START Data for this exercise

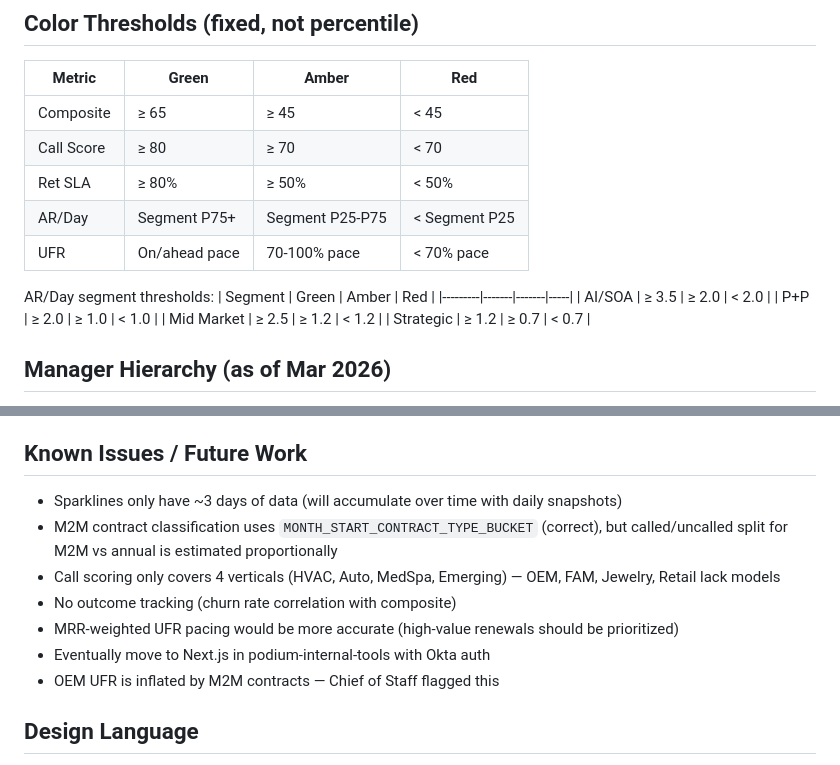
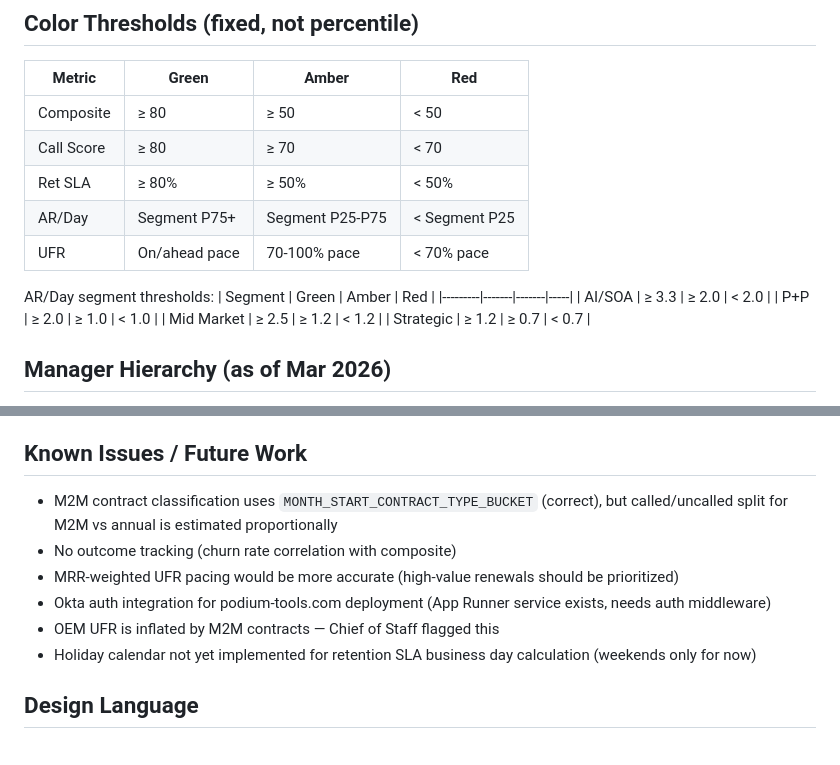
Before and after one commit to rookinfresh/cs-performance-hub, a Markdown page: CLAUDE.md, 2 parts joined by grey strips. Drawn GitHub-style.

```diff
--- a/CLAUDE.md
+++ b/CLAUDE.md
@@ -58,7 +62,7 @@ COMPOSITE = (AR_NORM + CALL_NORM + SLA_NORM + UFR_PACING_NORM) / active_pillars
 ## Color Thresholds (fixed, not percentile)
 | Metric | Green | Amber | Red |
 |--------|-------|-------|-----|
-| Composite | ≥ 65 | ≥ 45 | < 45 |
+| Composite | ≥ 80 | ≥ 50 | < 50 |
 | Call Score | ≥ 80 | ≥ 70 | < 70 |
 | Ret SLA | ≥ 80% | ≥ 50% | < 50% |
 | AR/Day | Segment P75+ | Segment P25-P75 | < Segment P25 |
@@ -67,7 +71,7 @@ COMPOSITE = (AR_NORM + CALL_NORM + SLA_NORM + UFR_PACING_NORM) / active_pillars
 AR/Day segment thresholds:
 | Segment | Green | Amber | Red |
 |---------|-------|-------|-----|
-| AI/SOA | ≥ 3.5 | ≥ 2.0 | < 2.0 |
+| AI/SOA | ≥ 3.3 | ≥ 2.0 | < 2.0 |
 | P+P | ≥ 2.0 | ≥ 1.0 | < 1.0 |
 | Mid Market | ≥ 2.5 | ≥ 1.2 | < 1.2 |
 | Strategic | ≥ 1.2 | ≥ 0.7 | < 0.7 |
@@ -102,13 +106,12 @@ AR/Day segment thresholds:
 4. Commit and push to GitHub for deployment
 
 ## Known Issues / Future Work
-- Sparklines only have ~3 days of data (will accumulate over time with daily snapshots)
 - M2M contract classification uses `MONTH_START_CONTRACT_TYPE_BUCKET` (correct), but called/uncalled split for M2M vs annual is estimated proportionally
-- Call scoring only covers 4 verticals (HVAC, Auto, MedSpa, Emerging) — OEM, FAM, Jewelry, Retail lack models
 - No outcome tracking (churn rate correlation with composite)
 - MRR-weighted UFR pacing would be more accurate (high-value renewals should be prioritized)
-- Eventually move to Next.js in podium-internal-tools with Okta auth
+- Okta auth integration for podium-tools.com deployment (App Runner service exists, needs auth middleware)
 - OEM UFR is inflated by M2M contracts — Chief of Staff flagged this
+- Holiday calendar not yet implemented for retention SLA business day calculation (weekends only for now)
 
 ## Design Language
 - Anthropic/Claude-inspired: warm neutrals, typography-first, generous whitespace
```
Also changed, not shown: other parts of CLAUDE.md (+13 -9 lines).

END Data for this exercise

Exercise directions:
Each record above should come back exactly the same, only without its pictures.

Written solution:
Before and after one commit to rookinfresh/cs-performance-hub, a Markdown page: CLAUDE.md, 2 parts joined by grey strips. Drawn GitHub-style.

```diff
--- a/CLAUDE.md
+++ b/CLAUDE.md
@@ -58,7 +62,7 @@ COMPOSITE = (AR_NORM + CALL_NORM + SLA_NORM + UFR_PACING_NORM) / active_pillars
 ## Color Thresholds (fixed, not percentile)
 | Metric | Green | Amber | Red |
 |--------|-------|-------|-----|
-| Composite | ≥ 65 | ≥ 45 | < 45 |
+| Composite | ≥ 80 | ≥ 50 | < 50 |
 | Call Score | ≥ 80 | ≥ 70 | < 70 |
 | Ret SLA | ≥ 80% | ≥ 50% | < 50% |
 | AR/Day | Segment P75+ | Segment P25-P75 | < Segment P25 |
@@ -67,7 +71,7 @@ COMPOSITE = (AR_NORM + CALL_NORM + SLA_NORM + UFR_PACING_NORM) / active_pillars
 AR/Day segment thresholds:
 | Segment | Green | Amber | Red |
 |---------|-------|-------|-----|
-| AI/SOA | ≥ 3.5 | ≥ 2.0 | < 2.0 |
+| AI/SOA | ≥ 3.3 | ≥ 2.0 | < 2.0 |
 | P+P | ≥ 2.0 | ≥ 1.0 | < 1.0 |
 | Mid Market | ≥ 2.5 | ≥ 1.2 | < 1.2 |
 | Strategic | ≥ 1.2 | ≥ 0.7 | < 0.7 |
@@ -102,13 +106,12 @@ AR/Day segment thresholds:
 4. Commit and push to GitHub for deployment
 
 ## Known Issues / Future Work
-- Sparklines only have ~3 days of data (will accumulate over time with daily snapshots)
 - M2M contract classification uses `MONTH_START_CONTRACT_TYPE_BUCKET` (correct), but called/uncalled split for M2M vs annual is estimated proportionally
-- Call scoring only covers 4 verticals (HVAC, Auto, MedSpa, Emerging) — OEM, FAM, Jewelry, Retail lack models
 - No outcome tracking (churn rate correlation with composite)
 - MRR-weighted UFR pacing would be more accurate (high-value renewals should be prioritized)
-- Eventually move to Next.js in podium-internal-tools with Okta auth
+- Okta auth integration for podium-tools.com deployment (App Runner service exists, needs auth middleware)
 - OEM UFR is inflated by M2M contracts — Chief of Staff flagged this
+- Holiday calendar not yet implemented for retention SLA business day calculation (weekends only for now)
 
 ## Design Language
 - Anthropic/Claude-inspired: warm neutrals, typography-first, generous whitespace
```
Also changed, not shown: other parts of CLAUDE.md (+13 -9 lines).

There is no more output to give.